Nueva Flamenco guitarist, Russ Hewitt, has taken an interesting road to get to where he landed. Starting off as a rock guitarist, Hewitt spent more than 20 years of his career in the genre. However, once he discovered the nueva flamenco style of guitar, Hewitt found his true calling. Read on to find out how he got his start in the genre, what approach he takes to set himself apart from other guitarists, and just why recording his first record took almost 3 years!
CP: I’d love to just start off for people who are a little less familiar with your music, can you tell us kind of a little bit about how you got your start and developed your style?
RH: Well, I’d say that probably 90 percent of all the guitarists that play this nueva flamenco style actually started off doing rock guitar. I was no different (laughs). I spent my youth learning the latest Judas Priest, Iron Maiden and Ozzy songs, I spent about 20 years doing the rock thing of cutting out a CD and so forth. While all of that was going on, I discovered, and actually I discovered it studying classical guitar in North Texas— I discovered this nueva flamenco style, and I just enjoyed it. It was Ottmar’s first CD, and I thought, “This is very enjoyable,” and I started to gravitate towards it. Even after I graduated with a degree in classical and continued doing the rock stuff, I found that when I wasn’t out on the road and I was doing Duke’s locally, that restaurant, you know, they wanted a little more something that was upbeat, and the classical just wasn’t, but they all loved this nueva flamenco thing I was doing.

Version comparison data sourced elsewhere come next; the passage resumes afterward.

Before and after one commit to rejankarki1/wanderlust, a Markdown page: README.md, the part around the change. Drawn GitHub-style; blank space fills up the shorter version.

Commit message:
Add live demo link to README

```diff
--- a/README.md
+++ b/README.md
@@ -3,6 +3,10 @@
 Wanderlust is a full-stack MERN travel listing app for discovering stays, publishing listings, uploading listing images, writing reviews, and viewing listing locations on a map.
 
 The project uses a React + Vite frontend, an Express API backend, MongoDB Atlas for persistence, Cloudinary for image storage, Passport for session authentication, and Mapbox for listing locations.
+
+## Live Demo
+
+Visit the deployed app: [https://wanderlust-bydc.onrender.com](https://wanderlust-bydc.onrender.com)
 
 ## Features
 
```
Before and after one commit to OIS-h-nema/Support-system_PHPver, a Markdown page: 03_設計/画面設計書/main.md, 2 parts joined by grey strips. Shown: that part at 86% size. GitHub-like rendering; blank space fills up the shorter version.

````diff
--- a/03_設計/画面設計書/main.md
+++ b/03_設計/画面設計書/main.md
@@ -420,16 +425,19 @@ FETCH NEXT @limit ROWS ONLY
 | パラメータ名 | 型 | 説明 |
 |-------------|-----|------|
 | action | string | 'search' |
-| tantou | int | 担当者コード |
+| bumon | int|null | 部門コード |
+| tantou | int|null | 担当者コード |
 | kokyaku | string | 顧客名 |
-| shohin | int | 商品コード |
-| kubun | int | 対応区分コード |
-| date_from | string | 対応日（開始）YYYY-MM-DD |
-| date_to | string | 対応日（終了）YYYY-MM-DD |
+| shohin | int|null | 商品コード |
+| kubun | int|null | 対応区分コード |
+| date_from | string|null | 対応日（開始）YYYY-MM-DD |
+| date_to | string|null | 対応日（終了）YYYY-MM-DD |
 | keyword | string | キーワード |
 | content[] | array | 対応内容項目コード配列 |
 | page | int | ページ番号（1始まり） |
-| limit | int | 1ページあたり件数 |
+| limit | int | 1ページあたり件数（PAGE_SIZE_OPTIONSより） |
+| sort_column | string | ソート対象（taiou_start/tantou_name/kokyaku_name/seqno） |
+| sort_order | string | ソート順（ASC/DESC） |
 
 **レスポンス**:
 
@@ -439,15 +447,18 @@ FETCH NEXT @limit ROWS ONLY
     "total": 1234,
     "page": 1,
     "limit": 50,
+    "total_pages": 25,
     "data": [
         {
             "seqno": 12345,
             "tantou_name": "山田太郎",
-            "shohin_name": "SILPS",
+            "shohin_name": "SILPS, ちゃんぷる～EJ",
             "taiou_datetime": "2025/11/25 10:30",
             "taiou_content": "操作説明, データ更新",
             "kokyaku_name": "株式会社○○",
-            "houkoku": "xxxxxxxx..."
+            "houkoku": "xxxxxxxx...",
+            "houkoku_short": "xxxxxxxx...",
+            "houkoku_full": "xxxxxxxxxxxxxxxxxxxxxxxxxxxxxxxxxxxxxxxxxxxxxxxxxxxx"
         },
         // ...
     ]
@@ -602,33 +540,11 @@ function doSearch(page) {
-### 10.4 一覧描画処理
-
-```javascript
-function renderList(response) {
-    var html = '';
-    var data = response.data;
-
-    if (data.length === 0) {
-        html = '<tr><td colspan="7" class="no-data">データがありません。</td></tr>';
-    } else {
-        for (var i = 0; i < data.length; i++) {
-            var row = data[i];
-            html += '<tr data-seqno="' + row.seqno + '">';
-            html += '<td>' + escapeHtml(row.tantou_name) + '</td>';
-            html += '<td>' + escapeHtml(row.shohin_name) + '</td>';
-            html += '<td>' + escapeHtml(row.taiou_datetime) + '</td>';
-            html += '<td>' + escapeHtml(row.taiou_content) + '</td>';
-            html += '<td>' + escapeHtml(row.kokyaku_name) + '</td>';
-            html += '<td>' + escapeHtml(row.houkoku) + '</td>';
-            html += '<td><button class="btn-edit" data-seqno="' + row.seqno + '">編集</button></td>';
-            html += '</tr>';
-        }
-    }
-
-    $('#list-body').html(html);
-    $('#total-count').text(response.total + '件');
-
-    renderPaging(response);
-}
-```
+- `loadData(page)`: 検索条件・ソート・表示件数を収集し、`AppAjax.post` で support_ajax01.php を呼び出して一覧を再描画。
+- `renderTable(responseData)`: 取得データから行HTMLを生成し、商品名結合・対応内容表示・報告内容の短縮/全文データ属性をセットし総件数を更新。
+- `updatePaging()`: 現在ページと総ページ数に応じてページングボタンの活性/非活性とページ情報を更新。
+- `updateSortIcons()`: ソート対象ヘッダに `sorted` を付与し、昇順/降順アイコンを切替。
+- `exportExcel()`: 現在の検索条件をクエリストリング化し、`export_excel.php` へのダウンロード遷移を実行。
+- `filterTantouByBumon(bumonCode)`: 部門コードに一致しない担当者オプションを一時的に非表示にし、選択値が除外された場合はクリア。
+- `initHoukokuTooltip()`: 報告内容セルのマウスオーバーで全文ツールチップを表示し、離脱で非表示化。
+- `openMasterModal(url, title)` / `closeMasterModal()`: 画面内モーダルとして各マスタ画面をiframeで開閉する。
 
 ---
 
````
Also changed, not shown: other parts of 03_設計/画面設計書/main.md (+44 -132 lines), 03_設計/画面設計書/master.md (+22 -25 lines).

So, I just started doing it at various restaurants in the early 90′s. It was good money, it was fun to do, and it was doing during a time when rock and the guitar solos were out of fashion. But ironically enough, doing this nueva flamenco style was all I did all night. So I was able to not only keep up my chops, but it was a different outlet of release from the rock things I was doing. So I had been doing that for a while, and then the producer of my last rock band album actually, I flew him out to Dallas to do some overdubs, and he went to a nightclub and heard me do my flamenco thing with my old band. He said, “Yeah, at some point, I would love to record the band.” At that time, my focus was the rock band, and trying to get it off the ground and going. Finally, when the rock band disbanded, my producer just felt that we should move forward with this nueva flamenco style. So, not only was he the producer of the rock band stuff, and both of my nueva flamenco CDs, but he played bass on them and is now currently my live band player.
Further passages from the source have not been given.